In addition to addressing any liability issues and helping with the necessary franchising documentation, a franchise attorney can be helpful when it comes to selecting a business entity, such as a limited liability company or C corporation, which in itself is a critical step that determines taxation regimes and legal rights associated with your business.
One common misconception among entrepreneurs venturing into a franchise business is that their role as franchisees will be limited to cashing checks and lounging behind an executive office desk. While the franchisor will often require the franchisee to stick by the original business model, an investor will only come on board if you have a business plan detailing your franchise business’s strategic vision and goals, financial projections and comprehensive business background.
Plus, despite the fact the franchisor will also have a marketing strategy in place ― usually complete with logos, banner designs and ad campaigns ― it is vital you develop and integrate your own marketing strategy with the franchisor’s marketing plan. Potential investors will often need to see how your establishment plans to interact with potential customers, something that will significantly influence how they assess the profitability of your venture.
To that end, invest in every practical marketing tool a typical business uses to find and close leads. Marketing strategies, such as email and social media marketing, can be quite effective for franchisee operators just starting out, thanks to the 58 percent of potential leads who check their emails every morning. To add to this pool of potential leads, you can use localized ad campaigns and promotion programs that target customers around your area of operation, ensuring your franchisor approves each element of your marketing strategy to avoid branding and trademark issues later on.

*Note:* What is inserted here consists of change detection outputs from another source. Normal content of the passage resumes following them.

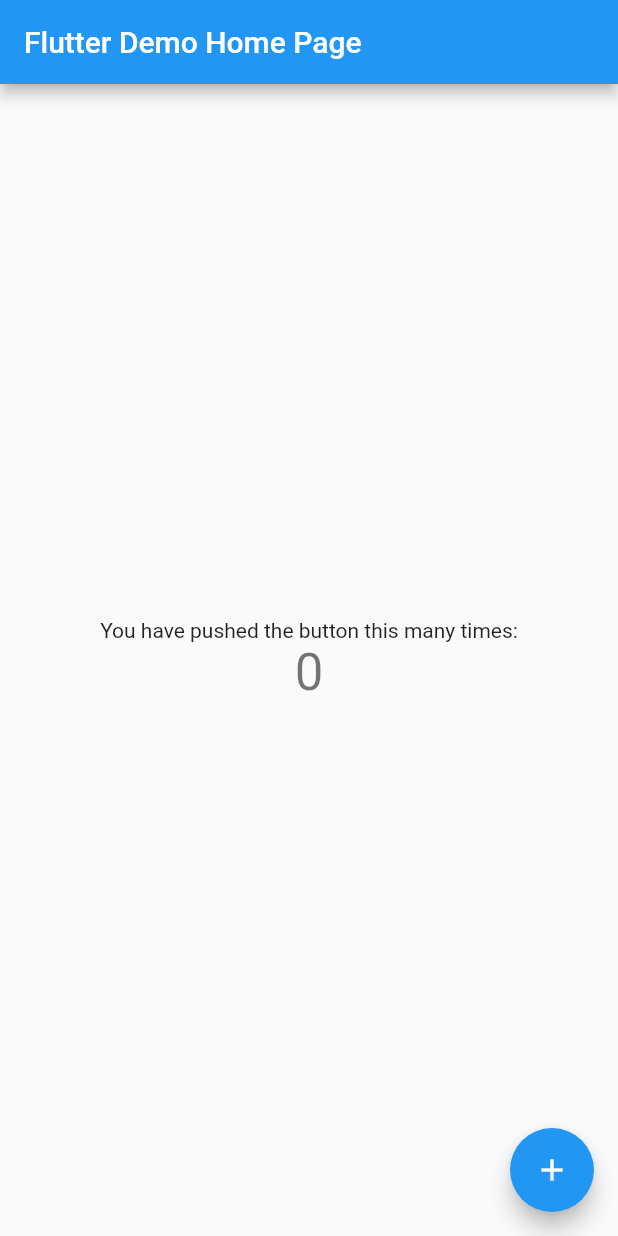
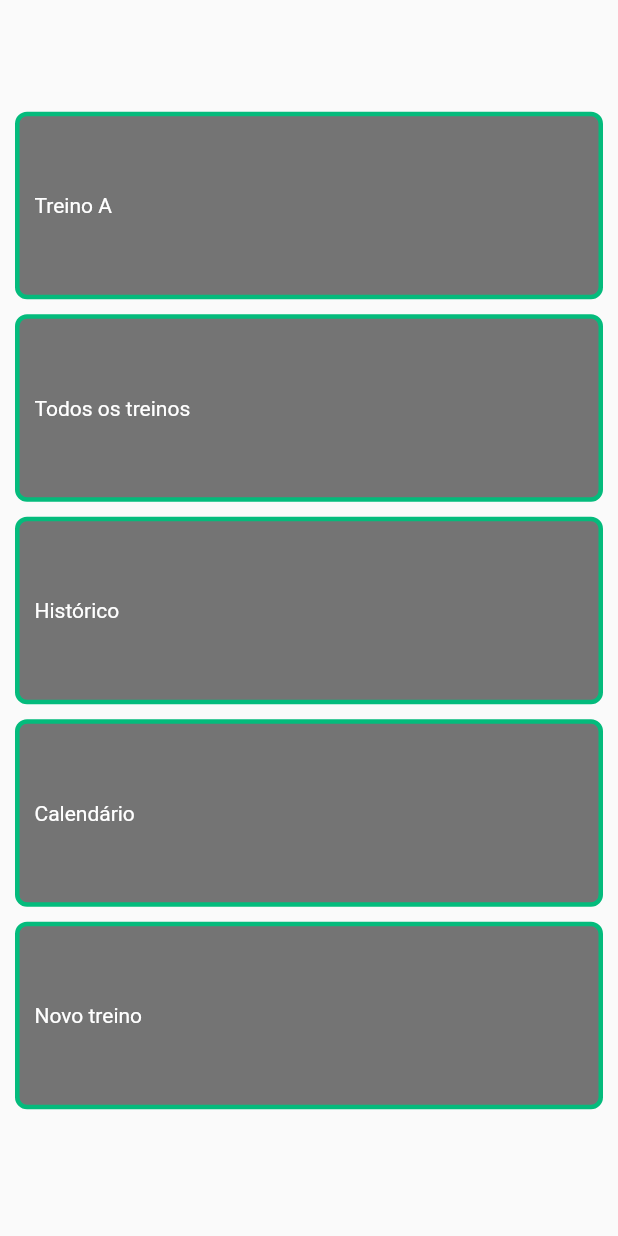
Before and after one commit to PauloVOFonseca/MyGymTrack, a Flutter app: the screen it shows after launch, on a phone screen of 412 x 824 dp. Run offline on Flutter 3.47's test engine with Material 2 defaults, Android fonts, the phone set to English and light mode, and no system bars.

Commit message:
feat: create first home screen template

```diff
--- a/lib/src/presentation/app/app_widget.dart
+++ b/lib/src/presentation/app/app_widget.dart
@@ -11,7 +11,7 @@
       theme: ThemeData(
         primarySwatch: Colors.blue,
       ),
-      home: const HomePage(title: 'Flutter Demo Home Page'),
+      home: const HomePage(),
     );
   }
 }
--- a/lib/src/presentation/pages/home/home_page.dart
+++ b/lib/src/presentation/pages/home/home_page.dart
@@ -1,46 +1,34 @@
 import 'package:flutter/material.dart';
+import 'package:my_gym_track/src/presentation/pages/home/widgets/item_template_widget.dart';
 
 class HomePage extends StatefulWidget {
-  const HomePage({Key? key, required this.title}) : super(key: key);
-  final String title;
+  const HomePage({Key? key}) : super(key: key);
 
   @override
   State<HomePage> createState() => _HomePageState();
 }
 
 class _HomePageState extends State<HomePage> {
-  int _counter = 0;
-
-  void _incrementCounter() {
-    setState(() {
-      _counter++;
-    });
-  }
-
   @override
   Widget build(BuildContext context) {
     return Scaffold(
-      appBar: AppBar(
-        title: Text(widget.title),
-      ),
-      body: Center(
+      body: Padding(
+        padding: const EdgeInsets.symmetric(horizontal: 10),
         child: Column(
           mainAxisAlignment: MainAxisAlignment.center,
-          children: <Widget>[
-            const Text(
-              'You have pushed the button this many times:',
-            ),
-            Text(
-              '$_counter',
-              style: Theme.of(context).textTheme.headline4,
-            ),
+          children: const [
+            ItemTemplateWidget(title: 'Treino A'),
+            SizedBox(height: 10),
+            ItemTemplateWidget(title: 'Todos os treinos'),
+            SizedBox(height: 10),
+            ItemTemplateWidget(title: 'Histórico'),
+            SizedBox(height: 10),
+            ItemTemplateWidget(title: 'Calendário'),
+            SizedBox(height: 10),
+            ItemTemplateWidget(title: 'Novo treino'),
+            SizedBox(height: 10),
           ],
         ),
-      ),
-      floatingActionButton: FloatingActionButton(
-        onPressed: _incrementCounter,
-        tooltip: 'Increment',
-        child: const Icon(Icons.add),
       ),
     );
   }
--- /dev/null
+++ b/lib/src/presentation/pages/home/widgets/item_template_widget.dart
@@ -0,0 +1,28 @@
+import 'package:flutter/material.dart';
+import 'package:my_gym_track/src/application/theme/custom_colors.dart';
+
+class ItemTemplateWidget extends StatelessWidget {
+  final String title;
+  const ItemTemplateWidget({Key? key, required this.title}) : super(key: key);
+
+  @override
+  Widget build(BuildContext context) {
+    return Container(
+      width: MediaQuery.of(context).size.width,
+      height: 125,
+      padding: const EdgeInsets.symmetric(horizontal: 10),
+      decoration: BoxDecoration(
+        color: CustomColors.lighterGrey,
+        border: Border.all(color: CustomColors.primaryGreen, width: 3),
+        borderRadius: const BorderRadius.all(Radius.circular(8)),
+      ),
+      child: Align(
+        alignment: Alignment.centerLeft,
+        child: Text(
+          title,
+          style: const TextStyle(color: CustomColors.white),
+        ),
+      ),
+    );
+  }
+}
```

One of the biggest turnoffs for investors is a franchisee ― or any business, for that matter ― whose finances don’t make sense, even when the franchisor is a well-known, profit-making brand. While it is standard for single franchisee units to employ basic accounting systems around the office, franchisees with multiple business units might have difficulty managing finances via simple financial software. This situation often makes the business look bad in the eyes of potential investors.
To remedy this problem, utilize a top accounting system that links up with all your business units, ensuring that any new software or hardware you introduce meets the standards set by the franchisor, if any. Your system should be able to produce comprehensive financial and accounting reports at a moment’s notice in any of the locations under your franchise business.
Additionally, be highly selective with the bank you partner with, making sure it understands your business as a franchisee and your intentions to bring an investor on board. A good bank will grow with you by dishing out financial advice and support without interfering in the relationship between your franchisee and your investors.
Generally speaking, the most significant difference between an investor and a lender is that investors tend to lend money to startup businesses, whereas banks prefer to lend money to proven, existing businesses. Here are a few things investors and bank lenders evaluate before working with your business:
Investors often look for startup features like a product pitch, return on investment potential and equity offer:
Banks tend to look for proof of concept features like reliable cash flow, collateral and business experience:
Today, finding investors is relatively easy. The trick is making your startup or small business attractive to investors. Here are a few places where you can find investors for your business:
Additional reporting by Skye Schooley and Sean Peek.